Let us now consider an arbitrary function represented by its Fourier
decomposition. This function, denoted *F*(*x*), is a linear combination
of sinusoids as in Equation 6.22.

Since we have a way to solve for the quadratic bound for a canonical
sinusoid
at a contact point *z*, we should be able to
generalize this bound to all the individual terms in
Equation 6.22 using some bound properties such as
Equation 6.15. Each sinusoid in the linear combination
in Equation 6.22 is of the form
with *a*>0^{6.3}. In addition, we need to modify the contact point *z*with which we will look up the values of *w*, *k* and *y* since these
computations are particular to
and not
.

Figure 6.9(a) depicts the function
(*a*=2, *b*=3) which we wish to bound with a contact
point at *x*^{*}=*z*=-6. We instead compute the parabolic bound for
at
*x*=(2*(-6)+3)=-9 and obtain *w*=0.23, *y*=-10.98 and
*k*=0.49. We can thus insert those quantities into the parabola
expression and obtain the bound for the desired function
which is plotted in
Figure 6.9 (c).

Using Equation 6.14 we can further manipulate each term
by scaling it appropriately. Thus, we can get an expression for the
lower bound on *F*(*x*) in terms of a multitude of parabolic elements
(*p*_{2i}(*x*) and
*p*_{2i+1}(*x*)).
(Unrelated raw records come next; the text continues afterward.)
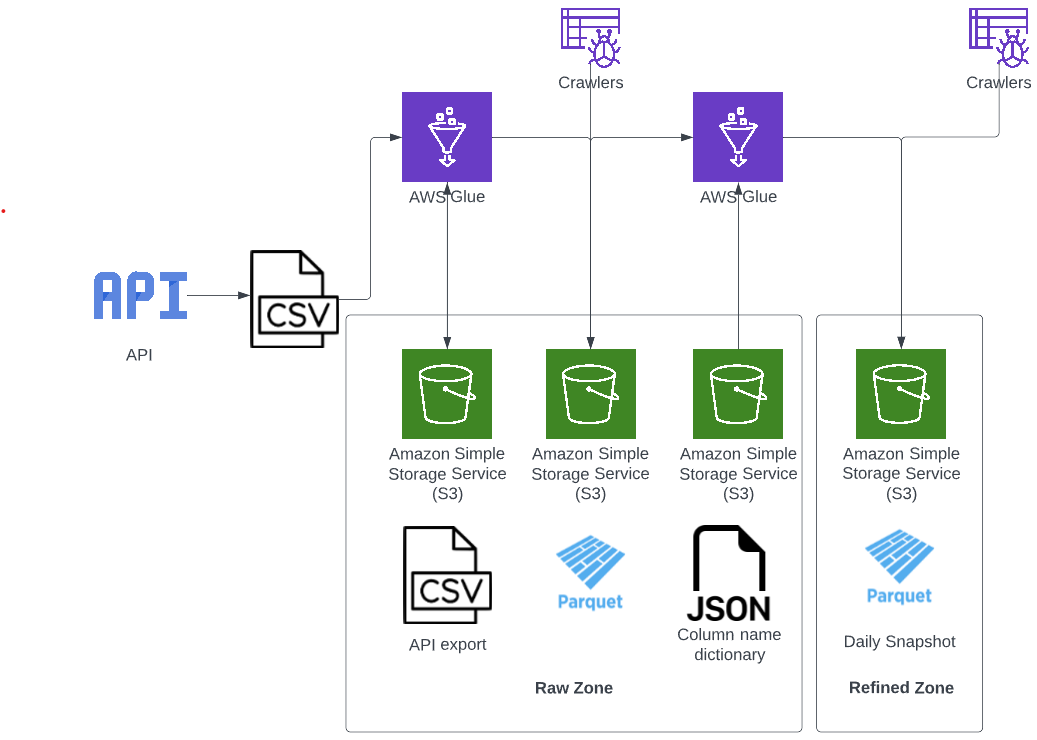
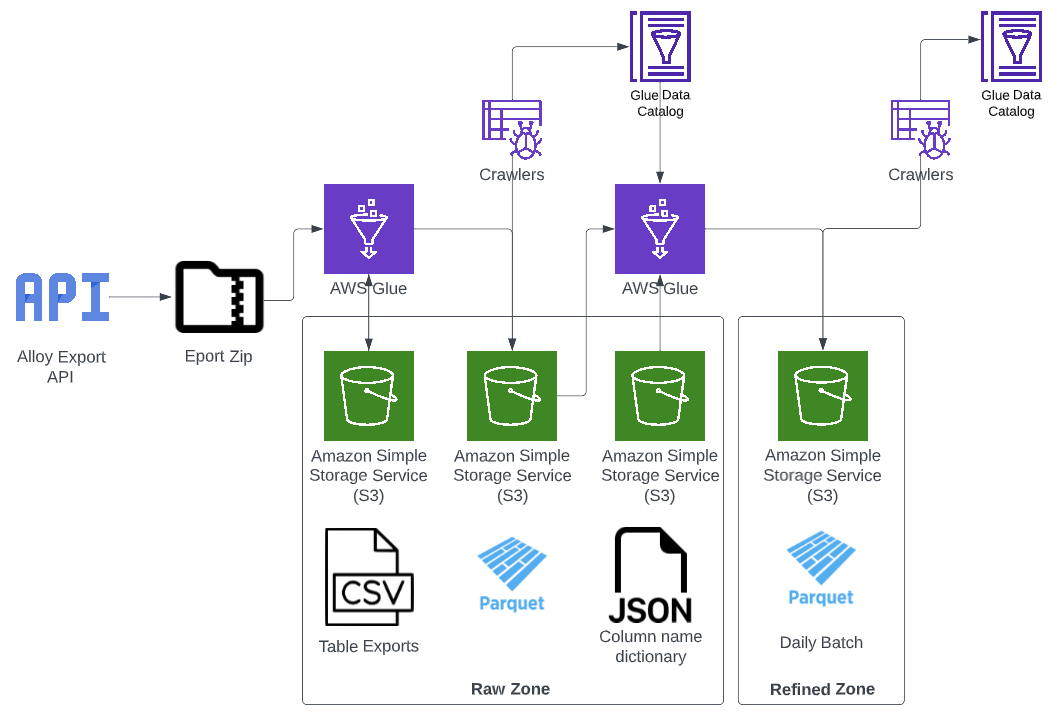
update docs

diff --git a/docs/docs/alloy-ingestion.md b/docs/docs/alloy-ingestion.md
@@ -13,16 +13,15 @@ The following diagram describes the process steps that make up the pipeline for 
 
 ![Alloy data ingestion process](../docs/images/alloy_pipeline.png)
 
-- A Glue job that checks for existing data and requests either:
-  - an initial extract of the full data set
-  - an extract of records that have changed since the last extraction
-- The returned data is then saved to the _raw zone_ as csv
-- This data is then converted to parquet format and saved to s3
-- Once this data is crawled, a second Glue job is triggered that creates a daily snapshot of the data, either:
-  - the full initial extract
-  - the updated records applied to the previous snapshot, similar to an UPSERT
-- This job then also checks for a column header dictionary and where present applies the new headers
-- This data is then crawled and made available in the _refined zone_
+- An initial Glue job triggered on a schedule
+  - requests the export described in AQS (Alloy query syntax) from the API
+  - extracts the csv tables from the returned zip file and saves them to the raw zone in S3
+  - applies only a necessary amount of transformation to save a copy of the data as parquet files also to s3
+- On job completion, a crawler updates tables in the Glue Catalog with the new parquet files
+- A second Glue job then creates Dynamic Frames for all unprocessed parquet files for each table in the raw zone
+  - this job then checks for a column name dictionary in S3 then applies a mapping if one is found
+  - the transformed data is then exported to the refined zone and saved to s3
+- This data is then crawled and made available in the _refined zone_ Catalog
 
 ## Retrieving a data extract from the Alloy API
 
@@ -30,28 +29,47 @@ The following diagram describes the process steps that make up the pipeline for 
 
 Each query creates a new job for that dataset that runs independently of any other queries.  
 
-The script first checks whether an existing dataset for the query exists on platform, and where one does updates the query to retrieve only new or updated records. The default behaviour is to request all records. 
+A request is sent to the API and once the export is complete the data is downloaded and extracted as a zip file containing csvs that are saved in S3. These csvs then read from the S3 bucket to a spark data frame. Minimal transformation is applied to allow for conversion to parquet format and import datetime columns are added to allow for partitioning of the data. 
 
-A request is then sent to the API and once the export is complete the data is downloaded and extracted as a csv in S3. This csv is then read from the S3 bucket to a spark data frame. Minimal transformation is applied to allow for conversion to parquet format and import datetime columns are added to allow for partitioning of the data. 
+## Creating the refined tables
 
-## Creating the daily snapshot
+[*The second Glue job*](https://github.com/LBHackney-IT/Data-Platform/blob/main/scripts/jobs/env_services/alloy_raw_to_refined.py) looks for tables in the _env-services-raw-zone_ Glue Catalog database with a given prefix of the form "parent table name_".
 
-[*The second Glue job*](https://github.com/LBHackney-IT/Data-Platform/blob/main/scripts/jobs/env_services/alloy_create_snapshot.py) takes the returned data from the _raw zone_ and  appends it to previous extracts replacing any records that have been updated since the last load.
+It then iterates over each of the sub-tables to process any parquet files in the raw zone since the last run (identified using the job bookmarking feature). 
 
-Additionally, the job checks for the presence of a column naming file in the _raw zone_ bucket with the following key:
-
-> env-services/alloy/mapping-files/table_name.json
-
-This takes the form:
+As part of the refining process, the job checks for a json dictionary stored in s3 under the raw bucket with a key formed like this:
 
 
->{
->"old_name1": "new_name1",
->"old_name2": "new_name2",
+> env-services/alloy/mapping-files/parent table name_table_name.json
+
+The json is of the form:
+
+
+>{<br>
+>    "old_name1": "new_name1",<br>
+>    "old_name2": "new_name2",<br>
 >...
 >}
 
 If a key is not present in the table no action will be taken, and similarly if there is no key for a column that is present in the table it remains unchanged. 
+
+Column names are cleaned to conform to requirements for parquet formatted files. Refined date columns are added. Then the resultant DynamicFrames are written to the _Refined Zone_. 
+
+## Pipeline creation in Terraform
+
+[The Terraform](https://github.com/LBHackney-IT/Data-Platform/blob/main/terraform/etl/25-alloy-etl-env-services.tf) will create a complete pipeline and triggers for each AQS json file added to the [aqs directory in the Data-Platform repository](https://github.com/LBHackney-IT/Data-Platform/tree/main/scripts/jobs/env_services/aqs).
+
+The naming of these files dictates the names for the resources in AWS. Adding an AQS query in a file called "Parent Table.json" will create:
+- A Glue trigger:
+  - Alloy API Export Job Trigger **Parent Table**
+- 2 Glue jobs:
+  - alloy_api_export_**Parent Table**_env_services
+  - **Parent Table**_alloy_daily_raw_to_refined_env_services
+- 2 Crawlers
+  - Alloy Export Crawler **Parent Table**
+  - Alloy Refined Crawler **Parent Table**
+
+Removing files from this location will result in the related resources also being destroyed.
Since it is necessary to now maximize the above sum of bounds, we can
merely do so by taking the derivative of the sum with respect to *x*and setting that to 0. Maximizing the sum of quadratic terms thus
merely reduces to the solution of a linear system. This is not quite
as trivial as *choosing* the *y* locus as the maximum for a single
parabola but it is still extremely efficient. This operation is
depicted in Equation 6.25. The *x* value computed is
the locus of the maximum of the parabola. Thus, the equation
implements one maximization step and yields the operating or contact
point for the next iteration (for the bounding step). Repeating these
two steps will converge to a local maximum of the function as in
Figure 6.10.

Since we are able to optimize any combination of sinusoids with the
above, and any arbitrary (*l*2-bounded) analytic function can be
approximated by sinusoids (even in multiple dimensions), it is
possible in principle to use the above derivation to optimize a wide
variety of functions. These functions could also be non-analytic
functions which are only sampled and approximated by sinusoids using
least-squares. In addition, the above derivations for the canonical
sinusoid *sin*(*x*) function could have been done for another function
such as radial basis functions, *exp*(*x*), and so on and then
generalized to linear combinations of this canonical functions. One
small caveat exists when using linear combinations of arbitrary
bounded functions: the negative of the function is bounded differently
from the function itself. Thus, for arbitrary linear combinations, one
needs to have a bound for canonical *f*(*x*) *and* -*f*(*x*) (since a
bound flips from lower to upper bound due to the negative sign).